> **The task**: For the word "axes", state the number of lines in the data that contain it, and nothing else.

[Extracted records]
========================

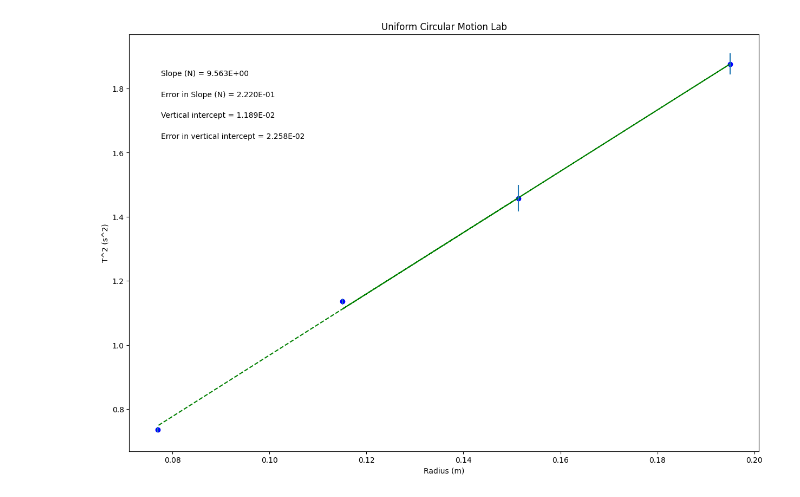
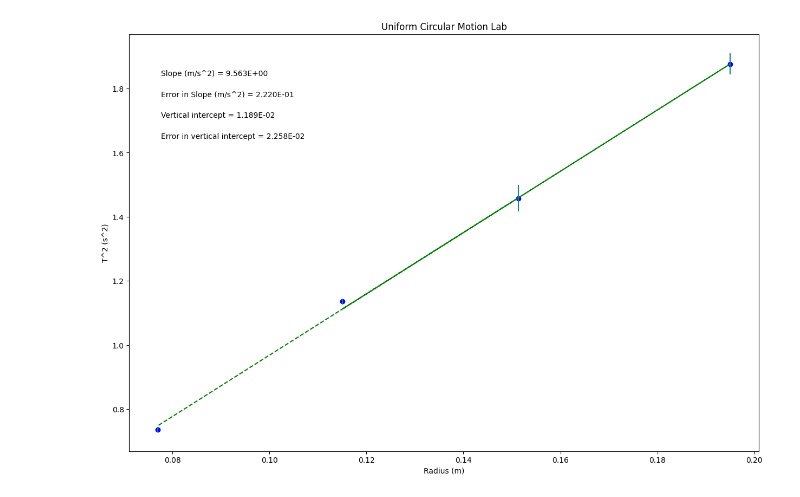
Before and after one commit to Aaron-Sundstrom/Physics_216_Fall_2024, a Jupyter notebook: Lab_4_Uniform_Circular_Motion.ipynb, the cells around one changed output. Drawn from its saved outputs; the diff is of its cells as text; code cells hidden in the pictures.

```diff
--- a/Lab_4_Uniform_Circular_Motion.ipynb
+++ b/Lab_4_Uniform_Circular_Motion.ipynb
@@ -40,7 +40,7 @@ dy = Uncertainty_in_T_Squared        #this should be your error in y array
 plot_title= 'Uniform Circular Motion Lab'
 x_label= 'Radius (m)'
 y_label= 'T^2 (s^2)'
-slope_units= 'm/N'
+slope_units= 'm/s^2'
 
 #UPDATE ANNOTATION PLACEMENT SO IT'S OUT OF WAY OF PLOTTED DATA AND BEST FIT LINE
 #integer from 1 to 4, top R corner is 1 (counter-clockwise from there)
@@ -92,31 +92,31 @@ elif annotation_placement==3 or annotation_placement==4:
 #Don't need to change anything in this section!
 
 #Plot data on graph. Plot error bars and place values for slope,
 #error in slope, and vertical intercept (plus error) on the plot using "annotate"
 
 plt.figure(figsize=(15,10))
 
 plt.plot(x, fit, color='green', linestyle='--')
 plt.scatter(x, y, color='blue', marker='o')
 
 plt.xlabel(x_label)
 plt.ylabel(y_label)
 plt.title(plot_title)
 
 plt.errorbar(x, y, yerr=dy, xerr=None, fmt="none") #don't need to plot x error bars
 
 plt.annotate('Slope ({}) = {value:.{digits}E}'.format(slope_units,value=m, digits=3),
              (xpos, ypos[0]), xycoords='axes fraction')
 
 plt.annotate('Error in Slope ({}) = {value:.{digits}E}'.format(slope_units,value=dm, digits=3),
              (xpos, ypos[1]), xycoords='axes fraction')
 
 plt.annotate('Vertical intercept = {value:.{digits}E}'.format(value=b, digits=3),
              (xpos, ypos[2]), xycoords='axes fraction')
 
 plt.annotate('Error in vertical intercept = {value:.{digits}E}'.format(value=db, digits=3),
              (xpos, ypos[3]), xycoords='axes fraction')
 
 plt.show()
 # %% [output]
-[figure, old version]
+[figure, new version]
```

========================

> **Written answer**: 4